Commenting on the council officers recommending school closures, Clackmannanshire and Dunblane MSP Keith Brown MSP said: “I am concerned at reports that council officers have included options for consideration by Clackmannanshire Council in its budget-setting process which would close primary schools in Coalsnaughton and Fishcross, and have written to the chief executive seeking further information on these proposals and will be seeking the views of parents in order to ensure these are taken into account.
“Scotland’s public spending is severely constrained as a direct result of the savage austerity measures being pursued by the Tory UK Government - with Scotland’s resource block grant remaining almost £2 billion lower in real terms in 2019/20 than it was in 2010/11.
“Nonetheless, every effort must be made to protect vital public services like local schools from bearing the brunt of the relentless Tory cuts agenda.
“I will be seeking assurances from Clackmannanshire Council’s SNP administration and the opposition Labour and Tory groups, that they intend to reject these officer proposals in order that parents can be reassured over the future of these schools.”
Labour councillor for Clackmannanshire North Dave Clark pledged to fight any plans for school closures. He argued the SNP Government was to blame for the difficult position the council was in.
Cllr Clark said: “The family silver is sold, the grass uncut, the potholes unfilled and now our children are paying the price.
“I say to the people of Clackmannanshire: these are the Keith Brown cuts, their source is Holyrood, so don’t be too hard on the ‘patsies’ locally who have to implement them.”
Last year the council was told its finances were not sustainable by a public spending watchdog.
In 2018, the local authority was told its spending was unsustainable by the Accounts Commission.

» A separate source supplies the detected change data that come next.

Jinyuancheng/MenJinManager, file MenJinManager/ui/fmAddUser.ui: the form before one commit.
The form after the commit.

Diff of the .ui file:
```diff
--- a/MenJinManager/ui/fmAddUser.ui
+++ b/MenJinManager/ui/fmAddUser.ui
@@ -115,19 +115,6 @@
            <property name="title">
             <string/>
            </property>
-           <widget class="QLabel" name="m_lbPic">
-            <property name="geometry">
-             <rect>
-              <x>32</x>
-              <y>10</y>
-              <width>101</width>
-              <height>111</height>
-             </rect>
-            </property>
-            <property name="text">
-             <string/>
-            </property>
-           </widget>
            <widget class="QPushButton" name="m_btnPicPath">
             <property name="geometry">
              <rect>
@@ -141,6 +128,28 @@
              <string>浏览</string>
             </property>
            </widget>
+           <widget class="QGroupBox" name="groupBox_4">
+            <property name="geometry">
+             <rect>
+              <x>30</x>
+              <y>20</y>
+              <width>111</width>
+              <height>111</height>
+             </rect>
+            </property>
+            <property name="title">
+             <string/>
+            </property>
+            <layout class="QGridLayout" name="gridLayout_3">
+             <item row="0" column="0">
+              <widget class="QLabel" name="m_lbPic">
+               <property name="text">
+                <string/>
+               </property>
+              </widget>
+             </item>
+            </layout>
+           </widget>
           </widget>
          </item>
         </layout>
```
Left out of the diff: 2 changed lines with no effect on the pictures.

It said they were “seriously concerned” with the council’s financial position with it needing to make savings of £29m over three years. Its annual budget is £118m.
The council forecast funding gaps of £13.1m in 2018/19, £7.9m in 2019/20 and £7.7m in 2020/21.
Chief executive of the council Nikki Bridle said: “These proposals from council officers are very challenging and reflect that it is now very difficult to find savings which will not impact on individuals and communities.
“Some proposals would result in reductions in service from existing levels, or change the way in which services are delivered in order to reduce costs, many of which involve working in collaboration with a range of partners.
“I would encourage residents to read over these savings options and fill in the online survey so that this can be shared with councillors before they agree a budget. Your views are a very important part of the decision making process.”